Vitamin A is a broad term that refers to a category of fat-soluble compounds that are vital to human health. The benefits of vitamin A is a variety of bodily functions, including maintaining good vision, ensuring normal immune and organ function, and assisting in the proper growth and development of babies in the womb.
Preformed vitamin A and provitamin A are two types of vitamin A compounds that can be present in both animal and plant foods. The active source of vitamin A is preformed vitamin A, which your body will use right away. The compounds retinol, retinal, and retinoic acid are present in animal products such as beef, chicken, fish, and dairy.
5 Benefits of Vitamin A
1. Improve Growth and Reproduction
One of the benefits of Vitamin A is necessary for both men and women to have a healthy reproductive system, as well as for the proper growth and development of embryos during pregnancy. It is essential for the growth and development of many main organs and structures in the unborn child, including the skeleton, nervous system, heart, kidneys, skin, lungs, and pancreas in pregnant women.
Vitamin A is essential for the growth and development of many main organs and structures in the unborn child, including the skeleton, nervous system, heart, kidneys, skin, lungs, and pancreas in pregnant women.
2. Improve Vision
Second benefits of Vitamin A is important for maintaining your vision. The vitamin is used to translate light into an electrical signal that can be sent to the brain. Night blindness, also known as nyctalopia, is one of the earliest signs of vitamin A deficiency. Vitamin A deficiency causes night blindness because the vitamin is a main component of the pigment rhodopsin.
In addition to avoiding night blindness, getting enough beta-carotene in your diet will help delay the loss of vision that some people face as they get older.
3. Lower Risk of Cancers
Higher intakes of vitamin A in the form of beta-carotene have been associated to a lower incidence of some cancers, including Hodgkin’s lymphoma, ovarian, breast, and bladder cancer, in clinical research. Following that, a high intake of vitamin A from plant foods has been linked to a lower risk of cancer.
Animal foods that contain active forms of vitamin A, on the other hand, are not related in the same way. Vitamin A supplements, on the other hand, haven’t proven to be as effective.
4. Reduce Acne Problem
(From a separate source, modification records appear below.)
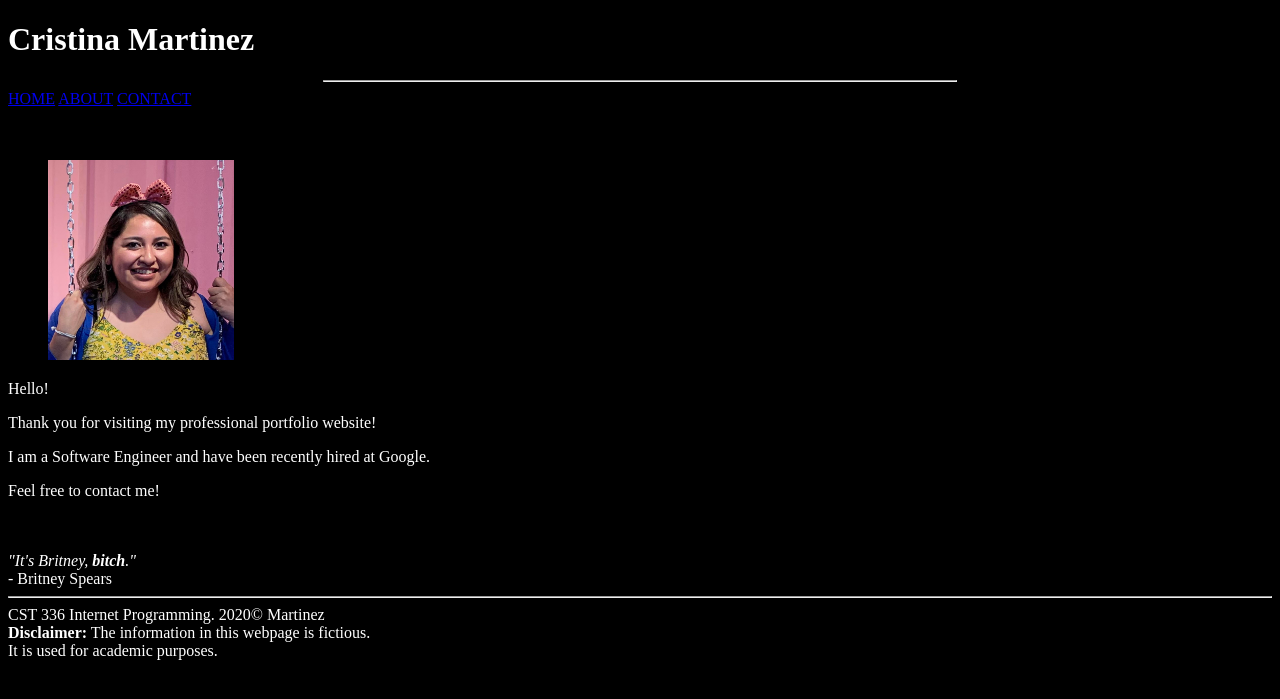
Repository: ctm93/Website1
Page: http://localhost/
The author's editor kept a record of every edit. The page is drawn from the files as they stood at one moment, then again after the next edit.
The browser window is 1280 px wide. The pictures show the whole page.
The page is run by PHP 8.4 with error messages shown; the project is at /var/www/html/.

Above is the page before.

After the next edit:
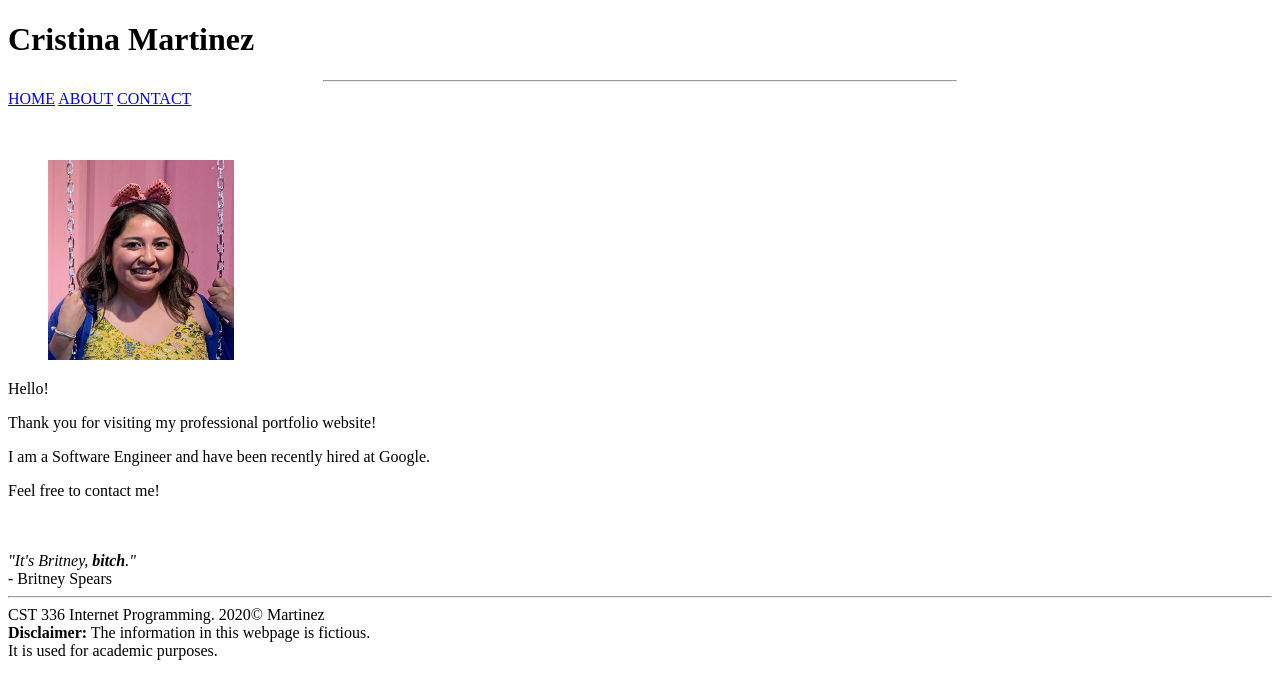
The edit:
--- a/index.php
+++ b/index.php
@@ -28,7 +28,6 @@
 
     <!-- This is the body -->
     <!-- This is where we place the content of our website -->
-    <body style="background-color:black; color:white">
 
     <header>
         <h1> Cristina Martinez </h1>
Vitamin A deficiency has been linked to an increased risk of acne because it induces an overproduction of the protein keratin in hair follicles. This increases the chance of acne by making it more difficult to clear dead skin cells from hair follicles, causing blockages.
Any acne drugs dependent on vitamin A are also available with a prescription. One example of an oral retinoid that is useful in treating acute acne is isotretinoin. However, because of the potential for adverse side effects, this drug can only be used under medical supervision.
5. Support Bone
Nutrition, calcium, and vitamin D are important foods for preserving healthy bones as you get older.
However, adequate vitamin A consumption is required for proper bone growth and development, and a vitamin A deficiency has been related to poor bone health. In reality, people who have low vitamin A levels in their blood have a greater chance of bone fractures than those who have normal levels.
More controlled trials are required to validate what has been found in clinical research about vitamin A and bone health. Keep in mind that vitamin A status alone does not determine the likelihood of fractures, and that other important nutrients, such as vitamin D, play a role as well.